Dark spots on Monstera deliciosa

Discussion in 'Indoor and Greenhouse Plants' started by Mani, Jun 21, 2020.

  1. Mani

    Mani Active Member

    Messages:
    211
    Likes Received:
    38
    Location:
    London
    Any ideas why these have formed?

    Thank you!
     

    Attached Files:

  2. Tom Hulse

    Tom Hulse Active Member 10 Years

    Messages:
    361
    Likes Received:
    35
    Location:
    Marysville, WA USA
    Hi Mani, any chance we could see a photo of the whole plant? With a plant as strong and healthy and hardy as a Monstera, bacterial spotting or leaf die-off is usually too little water, too much water, or not enough light; or some combination of those three. Does the plant ever sit in water for long after you water it? How often do you water it? Do you ever fertilize, and if so, what do you use and at what frequency and concentration? How far from a window is it, and what is the window oreintation?
     
    Mani likes this.
  3. Mani

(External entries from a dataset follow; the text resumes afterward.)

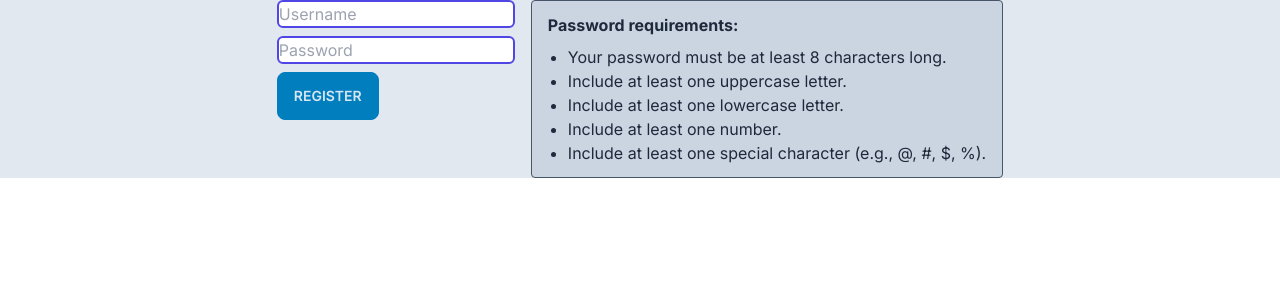
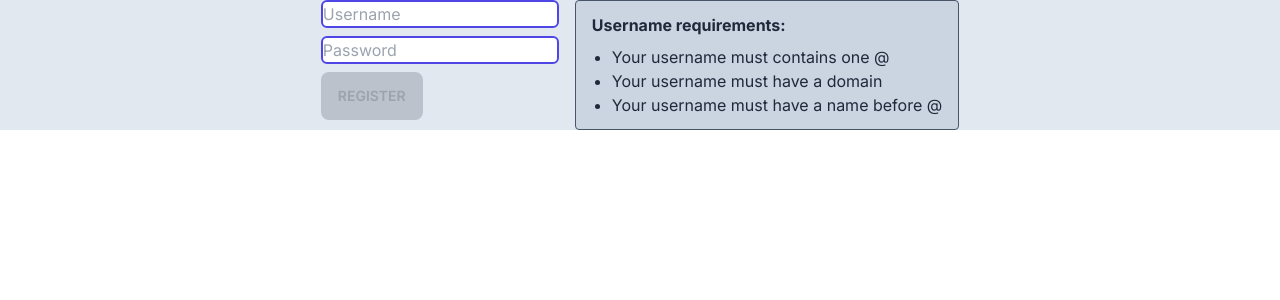
Before and after one commit to lenhatdangkhoa/5PP-Web-App, a Next.js app: page /registration in a window 1280 px wide. Shown: the top 300 px of the page. Built offline with nearby package versions, Linux system fonts and the light colour scheme.

Commit message:
created username requirements

```diff
--- a/app/components/Registrations/RegistrationLayout.jsx
+++ b/app/components/Registrations/RegistrationLayout.jsx
@@ -4,7 +4,8 @@ import React, {useState, useEffect} from "react"
 export default function RegistrationLayout() {
     const [username, setUsername] = useState("")
     const [password, setPassword] = useState("")
-    const [validPassword, setValidPassword] = useState(false);
+    const [validPassword, setValidPassword] = useState(false)
+    const [onUsername, setOnUsername] = useState(true)
 
     const is8Char = password.length >= 8
     const isUpper = /[A-Z]/.test(password)
@@ -13,7 +14,12 @@ export default function RegistrationLayout() {
     const hasSpecial = /[!@#$%^&*]/.test(password)
 
 
-
+    function handleUsernameFocus() {
+        setOnUsername(true);
+    }
+    function handlePasswordFocus() {
+        setOnUsername(false);
+    }
     function handlePasswordChange(e) {
         const pass = e.target.value;
         setPassword(pass);
@@ -28,6 +34,9 @@ export default function RegistrationLayout() {
           /[!@#$%^&*]/.test(value)
         );
       };
+
+    const containsA = /@/.test(username)
+    const containsDomain = /@[a-z].[a-z]/.test(username)
     async function handleSubmit(event) {
         event.preventDefault(); // prevent default page refreshing
         /*
@@ -54,19 +63,31 @@ export default function RegistrationLayout() {
             <input type="text" className="border-2 border-indigo-600 rounded-md"
                 value={username}
                 onChange={(e) => setUsername(e.target.value)}
+                onFocus={handleUsernameFocus}
                 placeholder="Username"></input>
             </div>
             <div>
             <input type="password" className="border-2 border-indigo-600 rounded-md"
                 value={password}
                 onChange={handlePasswordChange}
+                onFocus={handlePasswordFocus}
                 placeholder="Password"></input>
             </div>
             <div>
-            <input type="submit" className="btn btn-secondary" value="Register"/>
+            {validPassword ? <input type="submit" className="btn btn-secondary" value="Register"/> :
+            <input type="submit" className="btn btn-secondary" value="Register" disabled/> }
             </div>
         </form>
-        <div className="bg-slate-300 border border-slate-600 text-slate-800 px-4 py-3 rounded relative" role="alert">
+        {onUsername ?
+            (<div className="bg-slate-300 border border-slate-600 text-slate-800 px-4 py-3 rounded relative" role="alert">
+            <strong className="font-bold">Username requirements:</strong>
+            <ul className="list-disc pl-5 mt-2">
+                <li className={containsA ? "text-green-600" : ""}>Your username must contains one @</li>
+                <li className={isUpper ? "text-green-600" : ""}>Your username must have a domain</li>
+                <li className={isLower ? "text-green-600" : ""}>Your username must have a name before @</li>
+            </ul>
+        </div>) :
+            (<div className="bg-slate-300 border border-slate-600 text-slate-800 px-4 py-3 rounded relative" role="alert">
             <strong className="font-bold">Password requirements:</strong>
             <ul className="list-disc pl-5 mt-2">
                 <li className={is8Char ? "text-green-600" : ""}>Your password must be at least 8 characters long.</li>
@@ -75,7 +96,8 @@ export default function RegistrationLayout() {
                 <li className={hasNum ? "text-green-600" : ""}>Include at least one number.</li>
                 <li className={hasSpecial ? "text-green-600" : ""}>Include at least one special character (e.g., @, #, $, %).</li>
             </ul>
-        </div>
+        </div> )
+        }
 
         </div>
 
```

    Mani Active Member

    Messages:
    211
    Likes Received:
    38
    Location:
    London
    Here is a full length view.

    I let it drain each time i water. I've only watered twice so far and have let it dry before watering thoroughly. It's about two feet from a glazed West facing window so is in indirect good light.

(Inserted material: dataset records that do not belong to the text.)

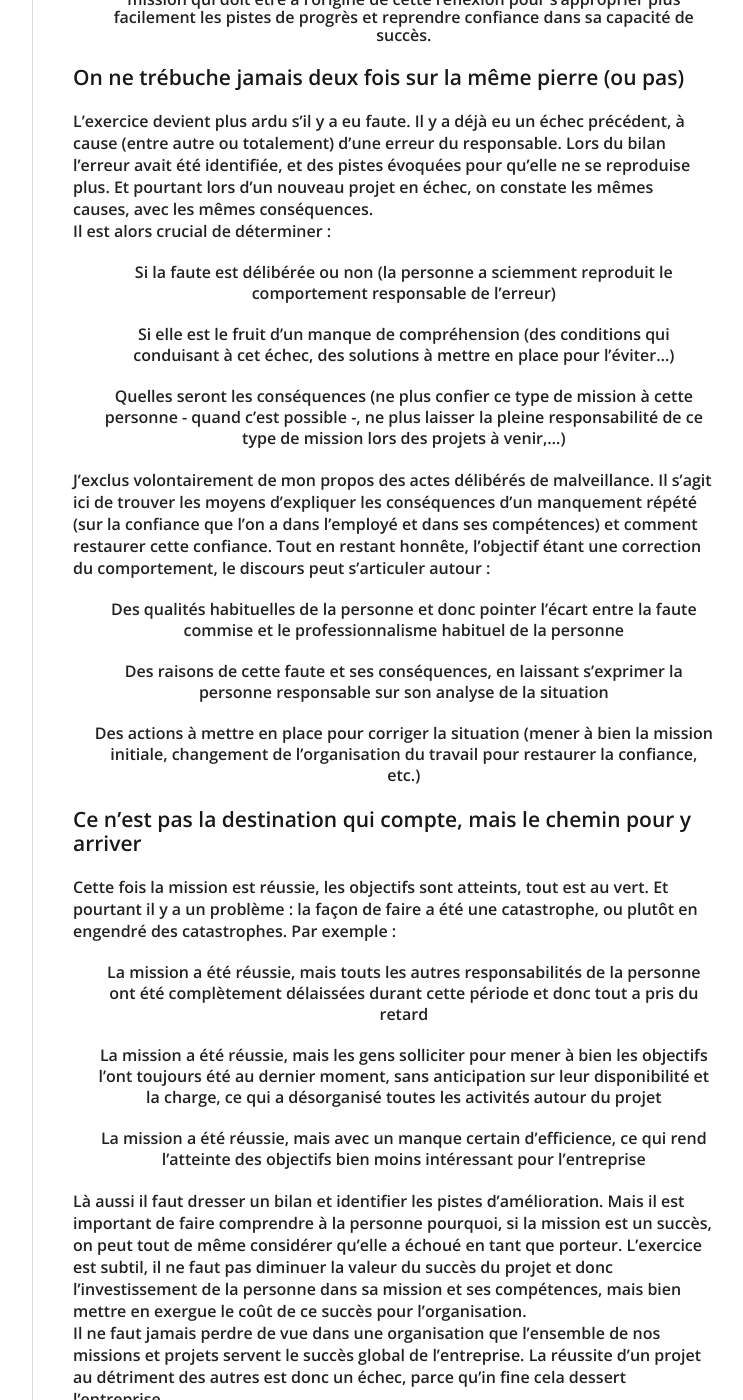
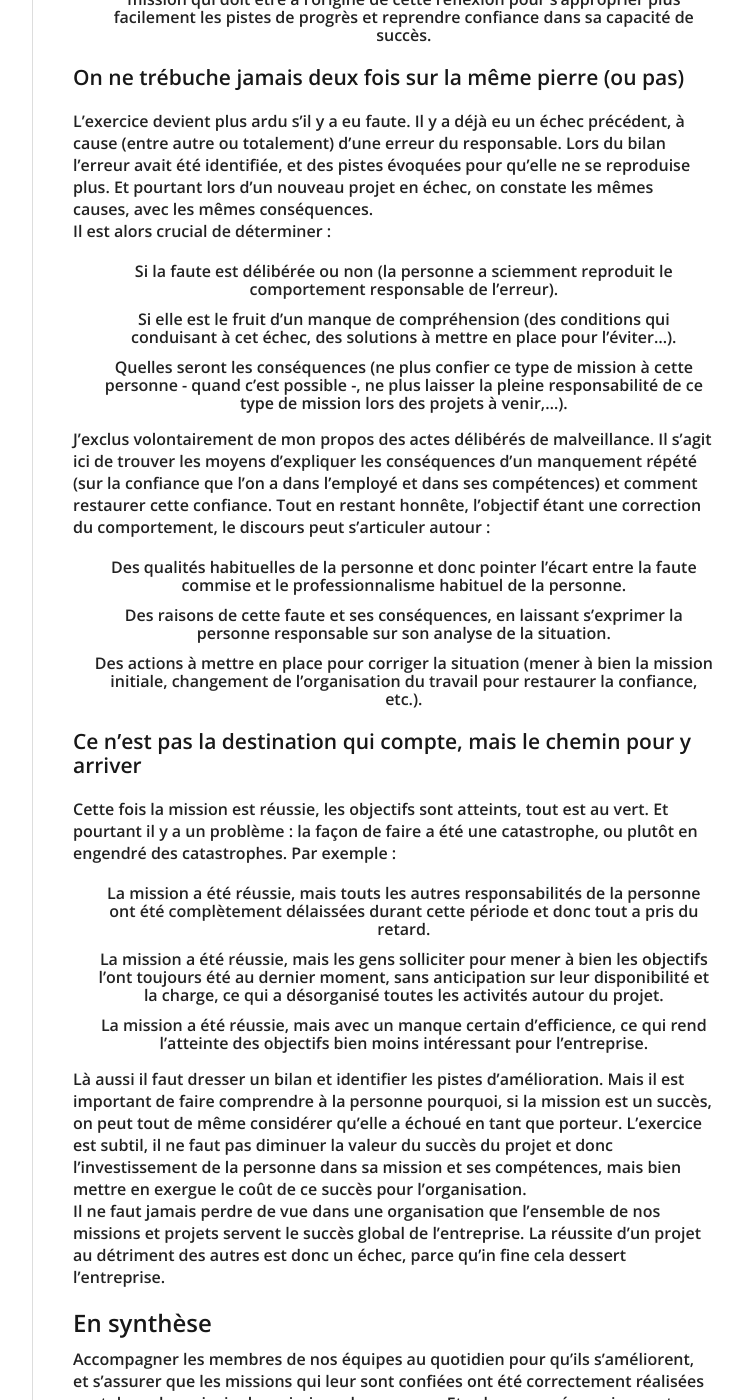
Before and after one commit to chipisan/blog, a Jekyll site: the page built from _posts/2015-07-28-MotsDifficiles.md, in a window 1280 px wide and 1400 px high, scrolled down 832 px. Shown: the whole window, without its empty margins (378-1121 px from the left). Built offline with Jekyll 4.4.1, drawn with Linux system fonts in a browser that asks for light colours; nearby versions of some CDN libraries; Markdown is read by kramdown in place of the engine named in the settings; some of the changed text lies outside the part shown.

Commit message:
Liste à puce, Essai 3

```diff
--- a/_posts/2015-07-28-MotsDifficiles.md
+++ b/_posts/2015-07-28-MotsDifficiles.md
@@ -14,6 +14,7 @@
 Il y avait une mission, avec des conditions de succès mesurables, des objectifs quantifiés (oui, ce sont des conditions préalables), et cette mission n'a pas été réussie.
 Si ce n'est jamais agréable de faire le constat d'un échec, ni pour la personne qui était responsable de la mission échouée, ni pour nous manager (est-ce que j'aurais pu faire quelque chose pour éviter cette situation ?), ces vérités là sont relativement faciles à formuler et partager.
 L'objectif n'est pas d'accuser ou de trouver un responsable à accuser pour cet échec mais bien de dresser un bilan constructif. Il faut alors :
+
 - Partager le constat d'échec avec le porteur.
 C'est-à-dire lister point par point les objectifs qui étaient attendus, et pourquoi il ne sont pas atteints. Là encore le pré-requis est d'avoir défini avant le début de la mission quels étaient les objectifs, et comment allait être mesurée l'atteinte de ces objectifs.
 - Faire un diagnostic des raisons de cet échec (humaines, liées à l'écosystème, organisationnelles, etc.).
@@ -24,41 +25,29 @@
 ### On ne trébuche jamais deux fois sur la même pierre (ou pas)
 L'exercice devient plus ardu s'il y a eu faute. Il y a déjà eu un échec précédent, à cause (entre autre ou totalement) d'une erreur du responsable. Lors du bilan l'erreur avait été identifiée, et des pistes évoquées pour qu'elle ne se reproduise plus. Et pourtant lors d'un nouveau projet en échec, on constate les mêmes causes, avec les mêmes conséquences.
 Il est alors crucial de déterminer :
-
-* Si la faute est délibérée ou non (la personne a sciemment reproduit le comportement responsable de l'erreur)
-
-* Si elle est le fruit d'un manque de compréhension (des conditions qui conduisant à cet échec, des solutions à mettre en place pour l'éviter...)
-
-* Quelles seront les conséquences (ne plus confier ce type de mission à cette personne - quand c'est possible -, ne plus laisser la pleine responsabilité de ce type de mission lors des projets à venir,...)
+- Si la faute est délibérée ou non (la personne a sciemment reproduit le comportement responsable de l'erreur).
+- Si elle est le fruit d'un manque de compréhension (des conditions qui conduisant à cet échec, des solutions à mettre en place pour l'éviter...).
+- Quelles seront les conséquences (ne plus confier ce type de mission à cette personne - quand c'est possible -, ne plus laisser la pleine responsabilité de ce type de mission lors des projets à venir,...).
 
 J'exclus volontairement de mon propos des actes délibérés de malveillance. Il s'agit ici de trouver les moyens d'expliquer les conséquences d'un manquement répété (sur la confiance que l'on a dans l'employé et dans ses compétences) et comment restaurer cette confiance. Tout en restant honnête, l'objectif étant une correction du comportement, le discours peut s'articuler autour :
-
-* Des qualités habituelles de la personne et donc pointer l'écart entre la faute commise et le professionnalisme habituel de la personne
-
-* Des raisons de cette faute et ses conséquences, en laissant s'exprimer la personne responsable sur son analyse de la situation
-
-* Des actions à mettre en place pour corriger la situation (mener à bien la mission initiale, changement de l'organisation du travail pour restaurer la confiance, etc.)
+- Des qualités habituelles de la personne et donc pointer l'écart entre la faute commise et le professionnalisme habituel de la personne.
+- Des raisons de cette faute et ses conséquences, en laissant s'exprimer la personne responsable sur son analyse de la situation.
+- Des actions à mettre en place pour corriger la situation (mener à bien la mission initiale, changement de l'organisation du travail pour restaurer la confiance, etc.).
 
 ### Ce n'est pas la destination qui compte, mais le chemin pour y arriver
 Cette fois la mission est réussie, les objectifs sont atteints, tout est au vert. Et pourtant il y a un problème : la façon de faire a été une catastrophe, ou plutôt en engendré des catastrophes.
 Par exemple :
-
-* La mission a été réussie, mais touts les autres responsabilités de la personne ont été complètement délaissées durant cette période et donc tout a pris du retard
-
-* La mission a été réussie, mais les gens solliciter pour mener à bien les objectifs l'ont toujours été au dernier moment, sans anticipation sur leur disponibilité et la charge, ce qui a désorganisé toutes les activités autour du projet
-
-* La mission a été réussie, mais avec un manque certain d'efficience, ce qui rend l'atteinte des objectifs bien moins intéressant pour l'entreprise
+- La mission a été réussie, mais touts les autres responsabilités de la personne ont été complètement délaissées durant cette période et donc tout a pris du retard.
+- La mission a été réussie, mais les gens solliciter pour mener à bien les objectifs l'ont toujours été au dernier moment, sans anticipation sur leur disponibilité et la charge, ce qui a désorganisé toutes les activités autour du projet.
+- La mission a été réussie, mais avec un manque certain d'efficience, ce qui rend l'atteinte des objectifs bien moins intéressant pour l'entreprise.
 
 Là aussi il faut dresser un bilan et identifier les pistes d'amélioration. Mais il est important de faire comprendre à la personne pourquoi, si la mission est un succès, on peut tout de même considérer qu'elle a échoué en tant que porteur.    L'exercice est subtil, il ne faut pas diminuer la valeur du succès du projet et donc l'investissement de la personne dans sa mission et ses compétences, mais bien mettre en exergue le coût de ce succès pour l'organisation.
 Il ne faut jamais perdre de vue dans une organisation que l'ensemble de nos missions et projets servent le succès global de l'entreprise. La réussite d'un projet au détriment des autres est donc un échec, parce qu'in fine cela dessert l'entreprise.
 
 ## En synthèse
 Accompagner les membres de nos équipes au quotidien pour qu'ils s'améliorent, et s'assurer que les missions qui leur sont confiées ont été correctement réalisées sont deux des principales missions du manager. Et cela passe nécessairement par des discussions autour des échecs et des points d'amélioration. Pour que ces discussions soient le plus efficaces et constructives possibles, quelques bonnes pratiques s'imposent :
-
-* Rester factuel, exposer les faits et faire partager le constat à son collaborateur.
-
-* Toujours équilibrer les constats négatifs de points positifs : que ce soit les points réussis de la mission ou les axes d'amélioration sur lesquels travail.
-
-* Autant que possible ne pas imposer mais co-construire les pistes d'améliorations et les actions correctives à mettre en place avec la personne qui doit s'améliorer.
+- Rester factuel, exposer les faits et faire partager le constat à son collaborateur.
+- Toujours équilibrer les constats négatifs de points positifs : que ce soit les points réussis de la mission ou les axes d'amélioration sur lesquels travail.
+- Autant que possible ne pas imposer mais co-construire les pistes d'améliorations et les actions correctives à mettre en place avec la personne qui doit s'améliorer.
 
 *Quand on manage une équipe on est souvent confronté à ce type d'échanges. Chaque première discussion de ce type a été l'occasion pour moi d'apprentissages, par essai / erreur et par tâtonnement. Même après plusieurs années je ne trouve toujours pas facile d'avoir ce type de discussion, mais je me suis constituée cet éventail "d'outils" et de situations-types pour m'aider. Avec ça je me suis sentie moins manager débutant. Et puis le niveau de difficulté a augmenté, et il a fallu aborder des sujets plus complexes car beaucoup moins objectifs. Ce sera l'objet du prochain post : Discuter des vérités qui fâchent - level 2 : les vérités subjectives.*
```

    It has been doing well or so I thought.

    The soil mix looks very peat based. The soil is still moist from watering 5 days ago.
     

    Attached Files:

  4. Tom Hulse

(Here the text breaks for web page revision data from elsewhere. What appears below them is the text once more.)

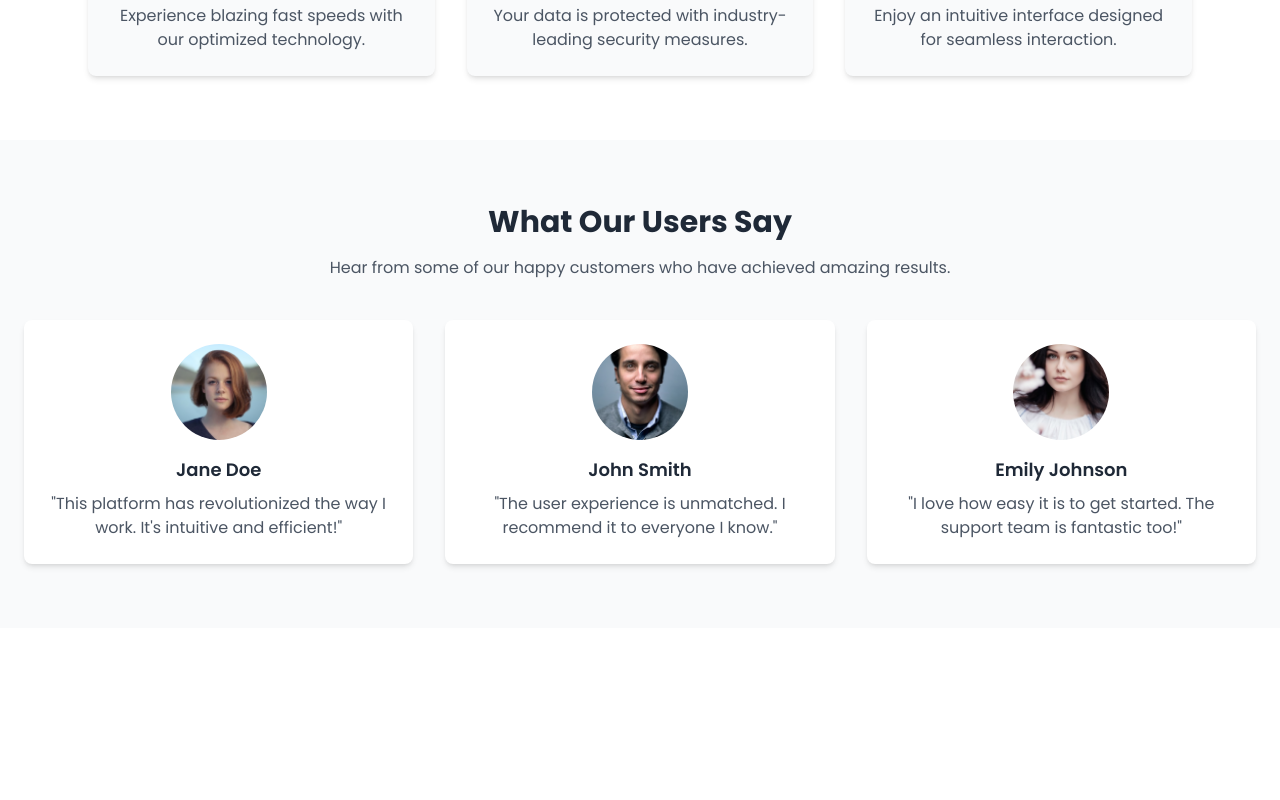
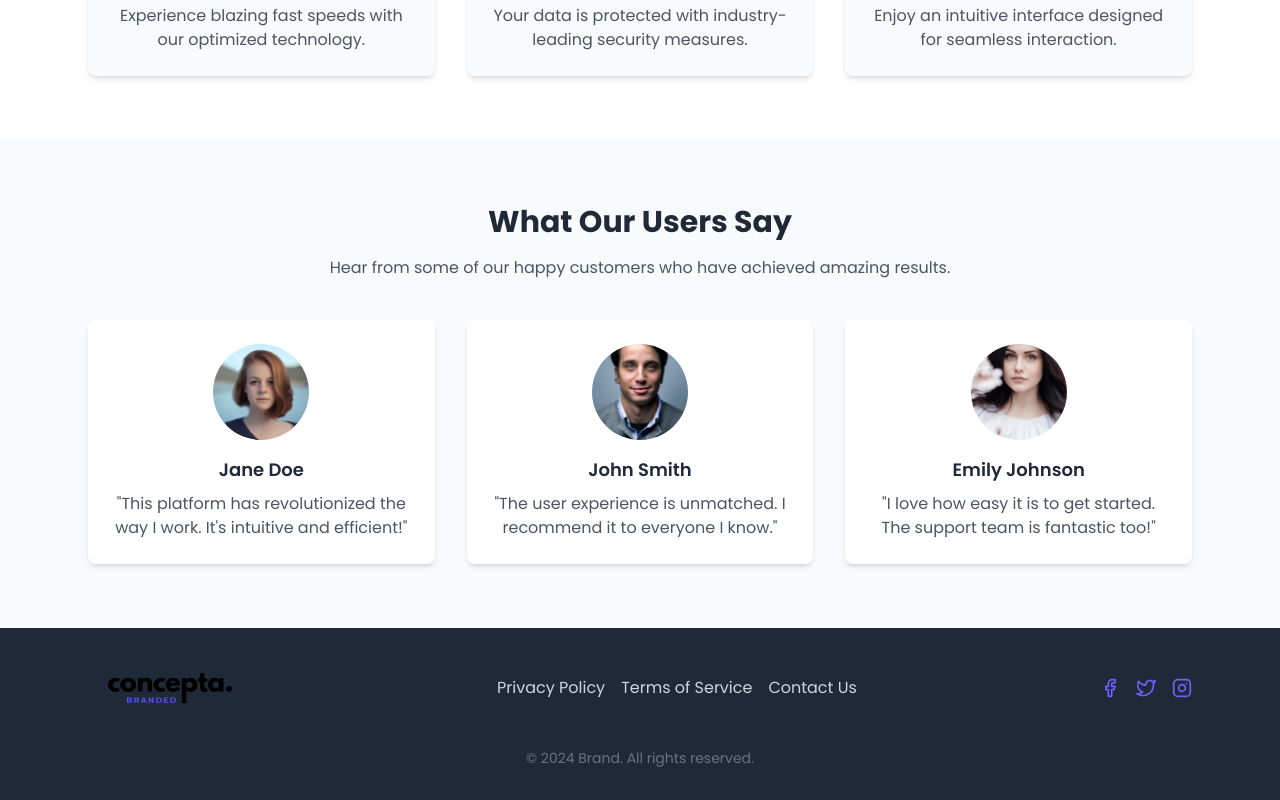
Before and after one commit to JaceTheAce12/frontend-focus, a React (Create React App) app: page / in a window 1280 px wide. Shown: the part 890-1690 px from the top of the page. Before the commit the page ends 1518 px from the top, so only its background shows below. Built offline with nearby package versions, Linux system fonts and the light colour scheme.

Commit message:
finished footer component with necessary content

```diff
--- a/src/App.js
+++ b/src/App.js
@@ -3,6 +3,7 @@ import Header from "./components/Header";
 import Hero from "./components/Hero";
 import Features from "./components/Features";
 import Testimonials from "./components/Testimonials";
+import Footer from "./components/Footer";
 
 function App() {
   return (
@@ -11,6 +12,7 @@ function App() {
       <Hero />
       <Features />
       <Testimonials />
+      <Footer />
     </div>
   );
 }
--- a/src/components/Footer.jsx
+++ b/src/components/Footer.jsx
@@ -0,0 +1,58 @@
+import React from "react";
+import { FiFacebook, FiTwitter, FiInstagram } from "react-icons/fi";
+import businessLogo from "../assets/businessLogo.png";
+
+const Footer = () => {
+  return (
+    <footer className="bg-gray-800 text-gray-300 py-8">
+      <div className="container mx-auto px-6 max-w-6xl">
+        <div className="flex flex-col md:flex-row items-center justify-between space-y-6 md:space-y-0">
+          <div className="text-xl font-bold text-white">
+          <a href="/">
+              <img src={businessLogo} alt="Brand Logo" className="h-14" />
+            </a>
+          </div>
+
+          <div className="flex space-x-4">
+            <a
+              href="#"
+              className="hover:text-white transition-colors"
+            >
+              Privacy Policy
+            </a>
+            <a
+              href="#"
+              className="hover:text-white transition-colors"
+            >
+              Terms of Service
+            </a>
+            <a
+              href="#"
+              className="hover:text-white transition-colors"
+            >
+              Contact Us
+            </a>
+          </div>
+
+          <div className="flex space-x-4">
+            <a href="#" className="text-[#6C63FF] hover:text-white transition-colors">
+              <FiFacebook className="text-xl" />
+            </a>
+            <a href="#" className="text-[#6C63FF] hover:text-white transition-colors">
+              <FiTwitter className="text-xl" />
+            </a>
+            <a href="#" className="text-[#6C63FF] hover:text-white transition-colors">
+              <FiInstagram className="text-xl" />
+            </a>
+          </div>
+        </div>
+
+        <div className="mt-8 text-center text-sm text-gray-500">
+          © {new Date().getFullYear()} Brand. All rights reserved.
+        </div>
+      </div>
+    </footer>
+  );
+};
+
+export default Footer;
--- a/src/components/Testimonials.jsx
+++ b/src/components/Testimonials.jsx
@@ -27,7 +27,7 @@ const Testimonials = () => {
 
   return (
     <section className="bg-gray-50 py-16">
-      <div className="container mx-auto text-center px-6">
+      <div className="container mx-auto text-center px-6 max-w-6xl">
         <h2 className="text-3xl font-bold text-gray-800">What Our Users Say</h2>
         <p className="text-gray-600 mt-4">
           Hear from some of our happy customers who have achieved amazing
```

    Tom Hulse Active Member 10 Years

    Messages:
    361
    Likes Received:
    35
    Location:
    Marysville, WA USA
    That's helpful, thanks! Your pot is too small for the amount of leaf mass and the speed this plant wishes to grow. It's not getting enough nutrients (and maybe water), so it is just starting to abandon some of the older smaller leaves so it can keep growing up. A too-small pot is theoretically ok only if you are absolutely perfect on watering and supplying most of your nutrients not thru the soil but from outside fertilizer. That potting soil looks like mostly coco coir with chips, and perhaps some organic matter too, but I can't really tell from the photos. Overall it's still a very nicely grown plant, good job. Time to repot! :)
     
    Mani likes this.
  5. Mani

    Mani Active Member

    Messages:
    211
    Likes Received:
    38
    Location:
    London
    Oh ok, thanks for that! It's a brand new plant - I thought it would last a while in that pot. Glad I asked the question now!

    What soil mix do you recommend. From research I have seen that a 60/40 mix of coconut coir (60) and perlite/worm castings (40) is good.

    Your thoughts?
     
  6. Tom Hulse

    Tom Hulse Active Member 10 Years

    Messages:
    361
    Likes Received:
    35
    Location:
    Marysville, WA USA
    Perlite and worm castings could not be more different, so I'm not sure what the breakdown of those two is. Are they both 20% for a total of 40% of the mix? That may be ok if the coir was very coarse with with chips. If it is the fine coir, then the perlite (or pumice) should be in the range of 1/3 of the total mix.

    Many, many mixes will work great. My personal favorite for this kind of plant is 2 parts blonde peat (or 1 peat + 1 ground coir), 1 part perlite, 1 pumice, 1 aged compost, 1 worm castings. So that is basically saying 1/3 (water-retention+structure), 1/3 drainage, 1/3 fertility. To this I add several types of organic amendments (like kelp meal) and a couple types of lime for pH adjustment. You can get these type of mixes premade at hydroponics stores or make them yourself for much cheaper.

    Btw, since this is a new-to-you plant, that leaf spotting is probably also related to the change in conditions from wholesaler's perfect greenhouse with perfect fertilization (which allows a smaller pot) to your relatively drier, less-humid house with more average care. This change is another reason why it can't support as many leaves.
     
  7. Mani

    Mani Active Member

    Messages:
    211
    Likes Received:
    38
    Location:
    London
    Thanks! Yes, about 20% each of Perlite and worm castings.

    What pH should I be looking for for a Monstera? Is that the same for most houseplants? What pH testing kit do you use, if any? Sorry for so many questions!
     
  8. Tom Hulse

    Tom Hulse Active Member 10 Years

    Messages:
    361
    Likes Received:
    35
    Location:
    Marysville, WA USA
    A pH range of roughly 5.5-7 is what I shoot for with these, perhaps around 6.0 might be my goal for a Monstera at that age. They do well in well-draining peat-based substrates (which makes it a little easier to keep the pH down). I use a basic pH pen I got from Amazon, can't remember the brand but I think it was around $30 USD/$41 CAD/£24. However these will grow well in almost any decent houseplant soil, without any pH testing.
     
    Mani likes this.

Share This Page